━━ Records for this task

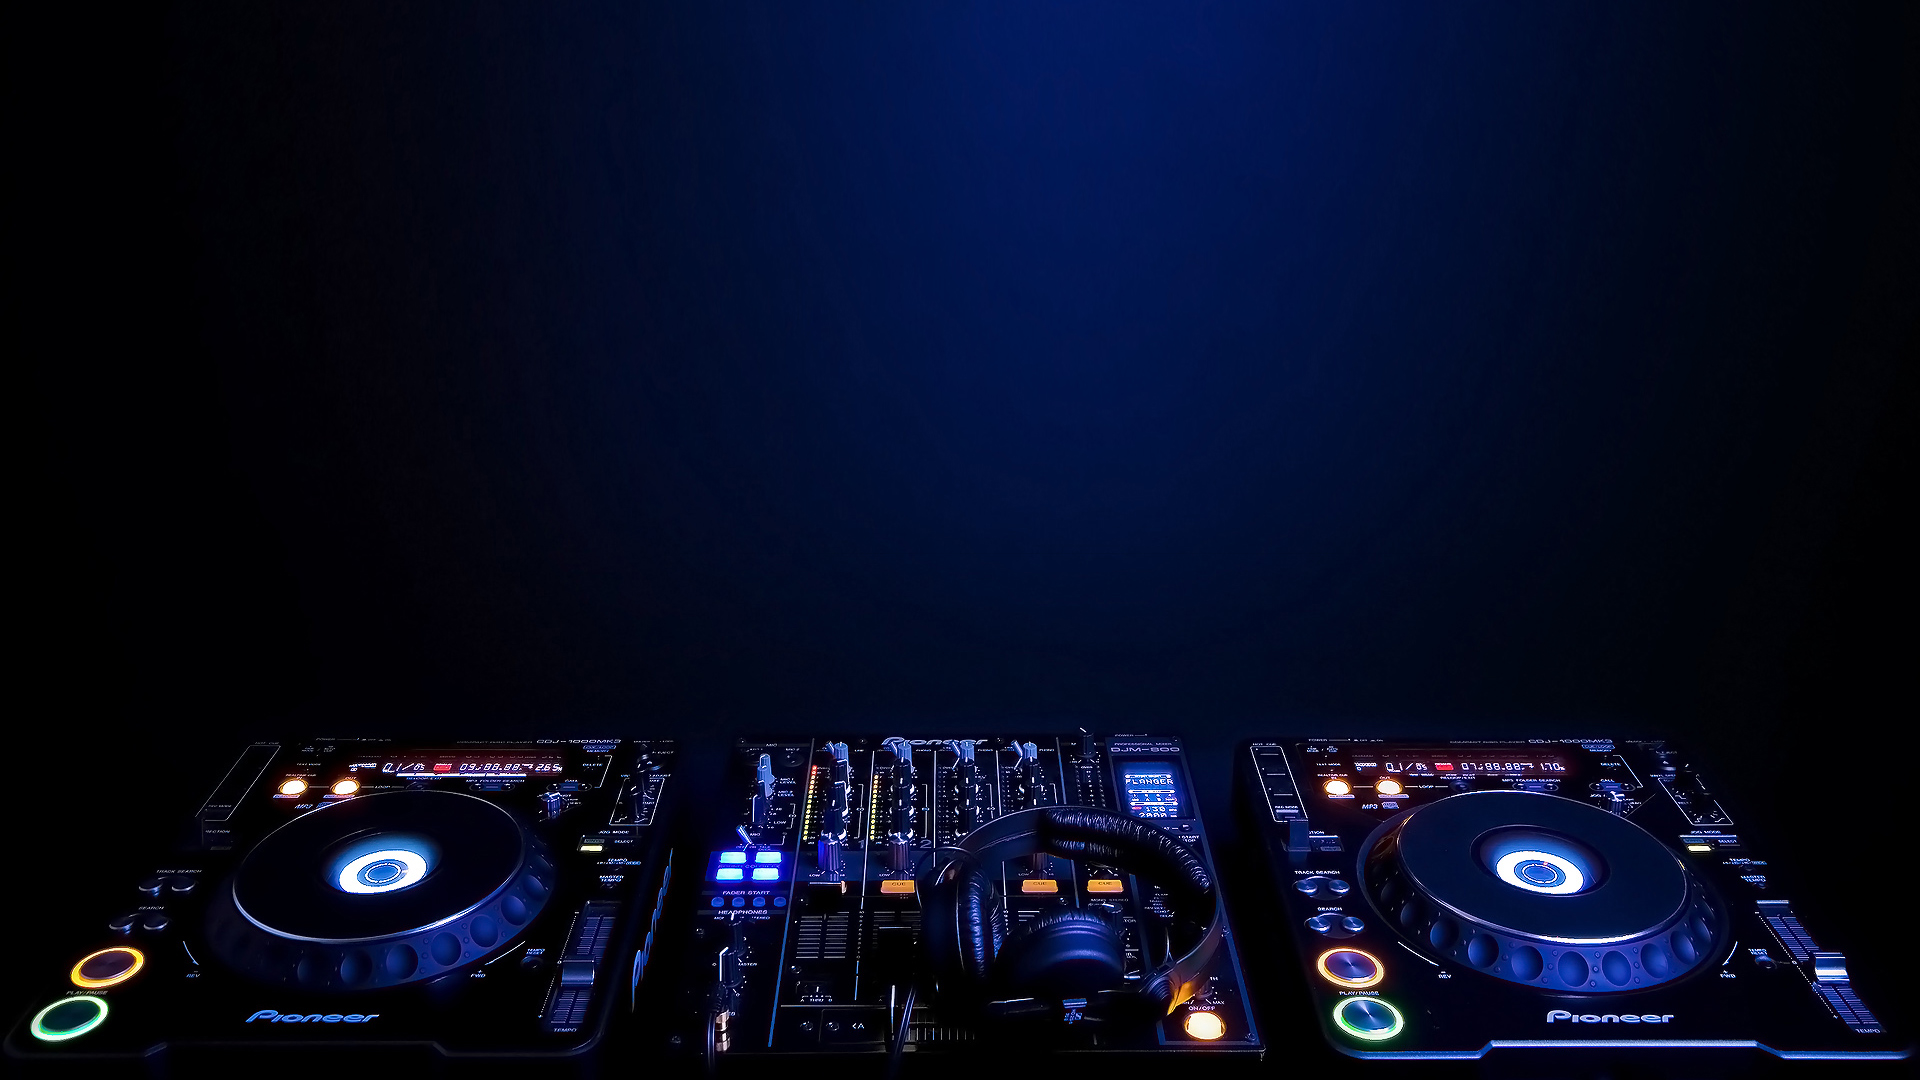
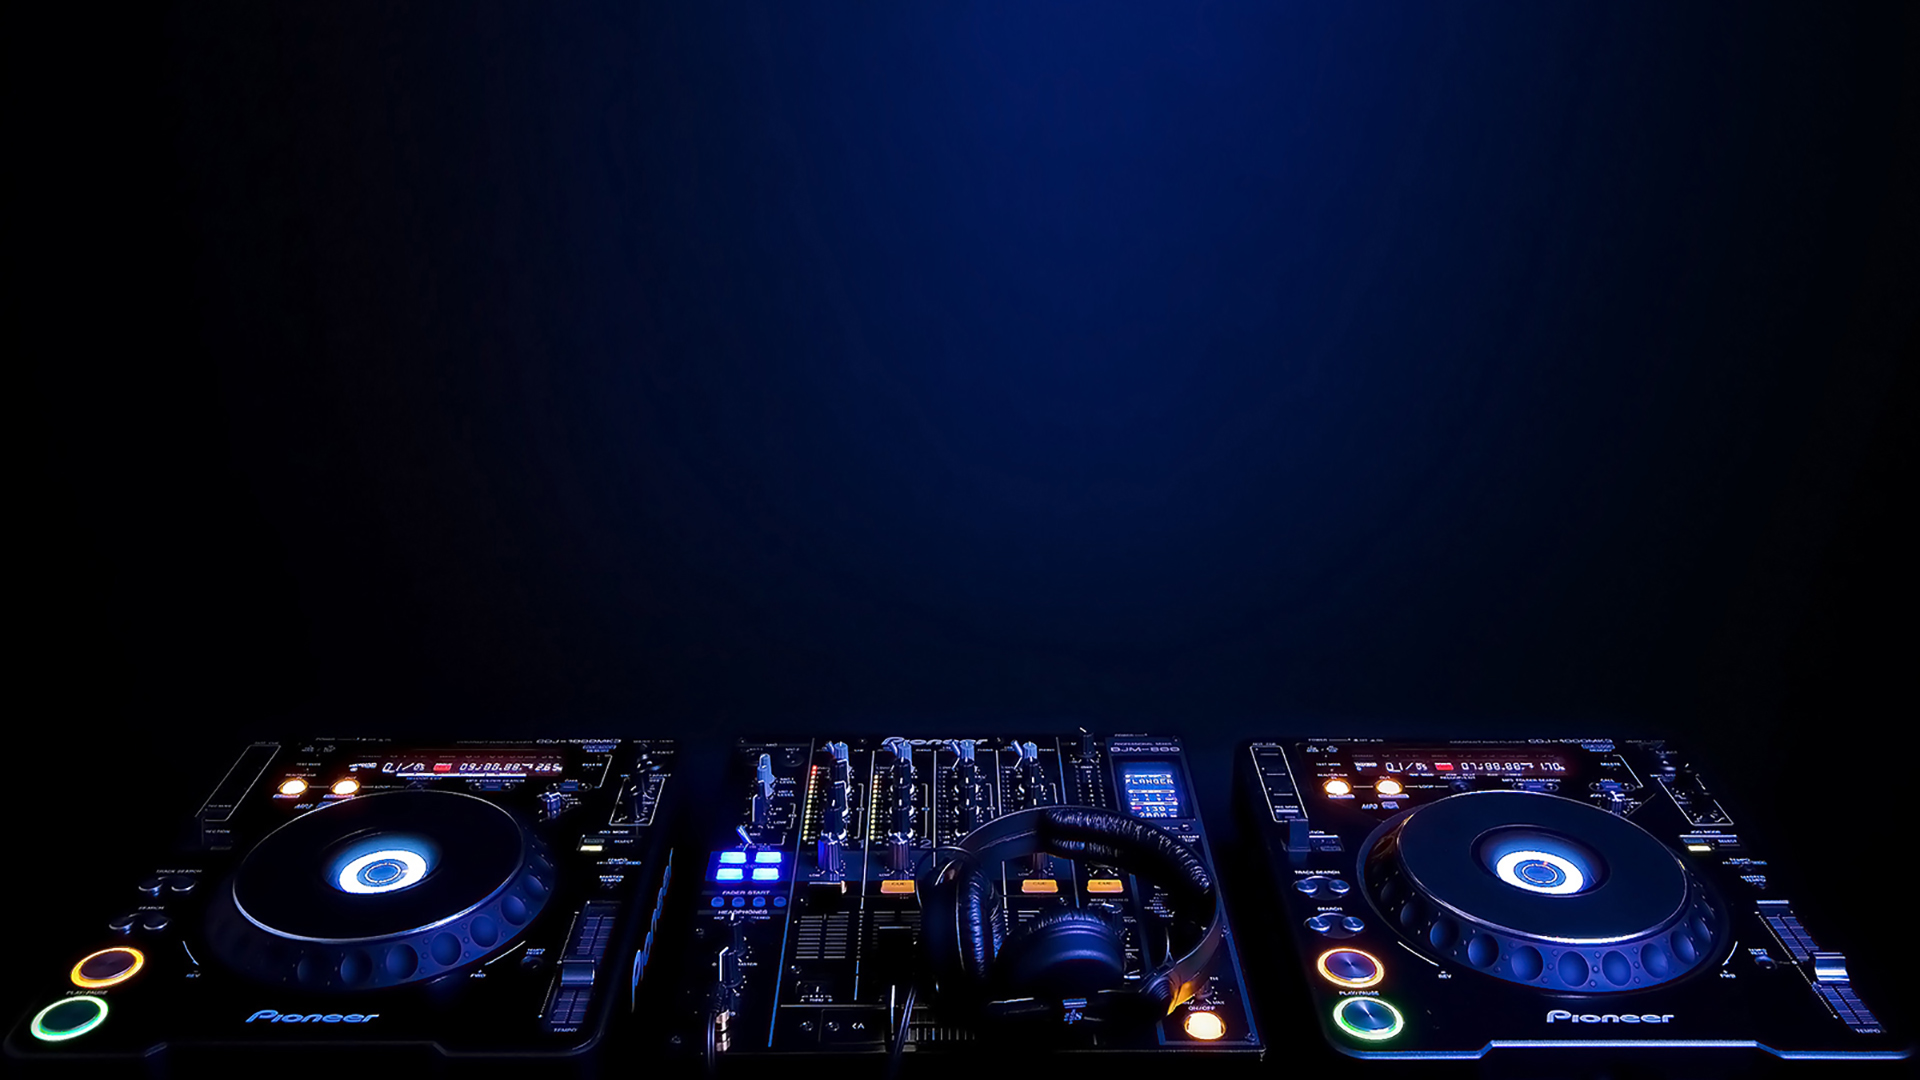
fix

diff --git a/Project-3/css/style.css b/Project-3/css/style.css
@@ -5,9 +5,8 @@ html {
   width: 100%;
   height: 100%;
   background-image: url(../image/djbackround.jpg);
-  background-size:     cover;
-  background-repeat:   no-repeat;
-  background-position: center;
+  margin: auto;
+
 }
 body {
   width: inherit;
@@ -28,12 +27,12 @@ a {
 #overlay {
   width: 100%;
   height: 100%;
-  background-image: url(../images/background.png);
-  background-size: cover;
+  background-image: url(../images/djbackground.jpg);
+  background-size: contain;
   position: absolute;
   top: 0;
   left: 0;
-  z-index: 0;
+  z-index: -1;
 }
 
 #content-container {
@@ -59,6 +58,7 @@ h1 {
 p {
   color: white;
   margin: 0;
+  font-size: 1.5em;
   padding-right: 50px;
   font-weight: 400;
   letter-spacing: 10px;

━━━━

A verbatim copy of the data, free of pictures, is the expected answer.

fix

diff --git a/Project-3/css/style.css b/Project-3/css/style.css
@@ -5,9 +5,8 @@ html {
   width: 100%;
   height: 100%;
   background-image: url(../image/djbackround.jpg);
-  background-size:     cover;
-  background-repeat:   no-repeat;
-  background-position: center;
+  margin: auto;
+
 }
 body {
   width: inherit;
@@ -28,12 +27,12 @@ a {
 #overlay {
   width: 100%;
   height: 100%;
-  background-image: url(../images/background.png);
-  background-size: cover;
+  background-image: url(../images/djbackground.jpg);
+  background-size: contain;
   position: absolute;
   top: 0;
   left: 0;
-  z-index: 0;
+  z-index: -1;
 }
 
 #content-container {
@@ -59,6 +58,7 @@ h1 {
 p {
   color: white;
   margin: 0;
+  font-size: 1.5em;
   padding-right: 50px;
   font-weight: 400;
   letter-spacing: 10px;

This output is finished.